GOAL OF THE EXERCISE:
In the entries that follow, find every line containing "monthlyTotal" and copy it.

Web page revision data

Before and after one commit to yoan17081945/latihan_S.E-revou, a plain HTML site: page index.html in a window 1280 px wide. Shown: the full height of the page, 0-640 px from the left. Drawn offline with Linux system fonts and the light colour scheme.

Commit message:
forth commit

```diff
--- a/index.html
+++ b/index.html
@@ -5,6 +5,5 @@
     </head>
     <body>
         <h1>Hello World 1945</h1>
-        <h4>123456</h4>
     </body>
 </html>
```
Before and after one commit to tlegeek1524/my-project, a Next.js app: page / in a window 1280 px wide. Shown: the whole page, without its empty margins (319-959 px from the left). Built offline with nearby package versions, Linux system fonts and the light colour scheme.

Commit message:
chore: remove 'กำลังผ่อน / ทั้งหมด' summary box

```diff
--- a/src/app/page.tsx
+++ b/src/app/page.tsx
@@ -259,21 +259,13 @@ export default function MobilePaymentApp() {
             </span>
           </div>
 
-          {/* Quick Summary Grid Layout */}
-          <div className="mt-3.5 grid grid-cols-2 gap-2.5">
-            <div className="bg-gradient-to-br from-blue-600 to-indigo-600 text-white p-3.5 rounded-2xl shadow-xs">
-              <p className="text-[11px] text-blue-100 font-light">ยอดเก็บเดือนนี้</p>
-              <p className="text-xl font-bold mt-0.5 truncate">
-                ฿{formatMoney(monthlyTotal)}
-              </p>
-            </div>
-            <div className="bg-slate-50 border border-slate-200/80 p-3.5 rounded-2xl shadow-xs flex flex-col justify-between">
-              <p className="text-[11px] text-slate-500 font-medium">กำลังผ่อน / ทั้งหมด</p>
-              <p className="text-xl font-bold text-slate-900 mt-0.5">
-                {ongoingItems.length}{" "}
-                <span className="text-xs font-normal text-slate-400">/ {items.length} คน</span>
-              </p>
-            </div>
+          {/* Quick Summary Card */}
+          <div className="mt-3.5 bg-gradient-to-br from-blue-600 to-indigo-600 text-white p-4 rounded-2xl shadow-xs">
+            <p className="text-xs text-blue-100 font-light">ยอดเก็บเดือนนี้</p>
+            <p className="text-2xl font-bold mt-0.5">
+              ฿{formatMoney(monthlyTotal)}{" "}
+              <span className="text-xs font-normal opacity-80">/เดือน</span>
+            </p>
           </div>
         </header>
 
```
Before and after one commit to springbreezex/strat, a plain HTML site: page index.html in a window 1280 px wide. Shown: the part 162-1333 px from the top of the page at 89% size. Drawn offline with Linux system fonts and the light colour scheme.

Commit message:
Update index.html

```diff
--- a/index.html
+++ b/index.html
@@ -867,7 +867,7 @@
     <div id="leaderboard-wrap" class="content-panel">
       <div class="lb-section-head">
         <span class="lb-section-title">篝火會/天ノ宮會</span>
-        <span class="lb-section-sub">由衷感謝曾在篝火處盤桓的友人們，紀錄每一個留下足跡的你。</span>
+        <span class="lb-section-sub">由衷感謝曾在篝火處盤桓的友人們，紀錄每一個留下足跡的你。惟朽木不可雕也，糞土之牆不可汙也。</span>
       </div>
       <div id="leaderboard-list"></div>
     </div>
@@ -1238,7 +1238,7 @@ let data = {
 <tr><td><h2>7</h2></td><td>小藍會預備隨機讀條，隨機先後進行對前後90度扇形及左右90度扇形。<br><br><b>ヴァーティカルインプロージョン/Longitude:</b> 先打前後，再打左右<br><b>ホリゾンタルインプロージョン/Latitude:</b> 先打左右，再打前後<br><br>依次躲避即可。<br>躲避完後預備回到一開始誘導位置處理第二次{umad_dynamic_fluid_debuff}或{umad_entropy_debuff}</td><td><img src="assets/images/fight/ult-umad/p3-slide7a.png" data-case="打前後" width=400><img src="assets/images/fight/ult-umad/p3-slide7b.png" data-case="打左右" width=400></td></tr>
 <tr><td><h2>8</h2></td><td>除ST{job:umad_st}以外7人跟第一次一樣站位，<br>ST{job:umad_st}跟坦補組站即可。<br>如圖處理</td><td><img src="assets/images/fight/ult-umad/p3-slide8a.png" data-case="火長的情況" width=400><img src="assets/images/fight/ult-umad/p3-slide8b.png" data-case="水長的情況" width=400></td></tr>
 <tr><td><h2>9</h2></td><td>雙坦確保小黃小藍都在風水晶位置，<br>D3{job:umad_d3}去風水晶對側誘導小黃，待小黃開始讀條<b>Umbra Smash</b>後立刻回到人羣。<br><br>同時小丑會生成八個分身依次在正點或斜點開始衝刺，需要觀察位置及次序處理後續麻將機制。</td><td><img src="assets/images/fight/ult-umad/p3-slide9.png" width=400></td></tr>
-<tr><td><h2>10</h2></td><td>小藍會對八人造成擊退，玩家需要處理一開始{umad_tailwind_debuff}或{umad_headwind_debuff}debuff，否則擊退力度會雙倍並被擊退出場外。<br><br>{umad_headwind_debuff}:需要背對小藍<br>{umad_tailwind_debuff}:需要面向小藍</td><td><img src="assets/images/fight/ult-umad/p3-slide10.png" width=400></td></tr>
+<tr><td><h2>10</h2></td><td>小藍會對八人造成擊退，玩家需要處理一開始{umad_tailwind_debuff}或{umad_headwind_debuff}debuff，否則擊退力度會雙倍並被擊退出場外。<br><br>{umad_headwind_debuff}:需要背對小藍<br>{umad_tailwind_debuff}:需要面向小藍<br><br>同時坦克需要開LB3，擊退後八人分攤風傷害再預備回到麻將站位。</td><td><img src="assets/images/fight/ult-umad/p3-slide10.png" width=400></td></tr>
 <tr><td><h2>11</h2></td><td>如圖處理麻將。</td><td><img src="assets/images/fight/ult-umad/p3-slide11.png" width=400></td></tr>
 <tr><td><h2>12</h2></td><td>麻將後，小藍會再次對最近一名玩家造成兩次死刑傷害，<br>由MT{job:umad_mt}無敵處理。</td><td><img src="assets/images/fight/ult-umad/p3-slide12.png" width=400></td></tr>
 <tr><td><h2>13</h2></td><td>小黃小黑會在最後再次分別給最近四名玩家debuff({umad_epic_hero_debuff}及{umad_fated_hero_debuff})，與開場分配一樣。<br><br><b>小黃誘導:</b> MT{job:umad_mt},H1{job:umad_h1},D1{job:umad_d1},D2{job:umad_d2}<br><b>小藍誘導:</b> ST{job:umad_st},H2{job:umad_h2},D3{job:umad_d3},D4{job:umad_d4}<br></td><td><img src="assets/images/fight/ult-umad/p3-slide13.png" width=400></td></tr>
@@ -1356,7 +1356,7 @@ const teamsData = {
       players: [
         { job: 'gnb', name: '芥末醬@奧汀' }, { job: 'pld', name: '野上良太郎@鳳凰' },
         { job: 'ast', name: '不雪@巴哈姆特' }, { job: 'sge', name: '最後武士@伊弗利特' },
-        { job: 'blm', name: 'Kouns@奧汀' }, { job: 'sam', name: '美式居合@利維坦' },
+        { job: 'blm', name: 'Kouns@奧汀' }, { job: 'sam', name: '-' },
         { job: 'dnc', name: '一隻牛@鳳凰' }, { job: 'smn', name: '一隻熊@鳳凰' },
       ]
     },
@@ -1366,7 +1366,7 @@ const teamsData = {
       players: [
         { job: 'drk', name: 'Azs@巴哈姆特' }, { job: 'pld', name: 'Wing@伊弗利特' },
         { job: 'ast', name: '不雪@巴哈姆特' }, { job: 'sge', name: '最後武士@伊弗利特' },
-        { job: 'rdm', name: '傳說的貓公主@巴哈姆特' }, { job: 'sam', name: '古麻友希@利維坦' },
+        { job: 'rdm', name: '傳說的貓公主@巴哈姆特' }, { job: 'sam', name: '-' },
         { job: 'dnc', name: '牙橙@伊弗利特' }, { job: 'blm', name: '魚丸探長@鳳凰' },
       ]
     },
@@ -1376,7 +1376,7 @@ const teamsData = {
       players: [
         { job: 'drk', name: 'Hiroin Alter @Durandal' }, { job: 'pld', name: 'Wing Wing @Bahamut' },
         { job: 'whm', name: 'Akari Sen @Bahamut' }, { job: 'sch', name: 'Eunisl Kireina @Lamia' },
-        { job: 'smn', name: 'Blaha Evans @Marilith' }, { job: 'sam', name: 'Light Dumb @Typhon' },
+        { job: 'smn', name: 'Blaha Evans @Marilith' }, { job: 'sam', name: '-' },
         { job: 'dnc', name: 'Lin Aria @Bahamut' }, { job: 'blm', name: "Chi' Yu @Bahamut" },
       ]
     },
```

RESULT BELOW:
-                ฿{formatMoney(monthlyTotal)}
+              ฿{formatMoney(monthlyTotal)}{" "}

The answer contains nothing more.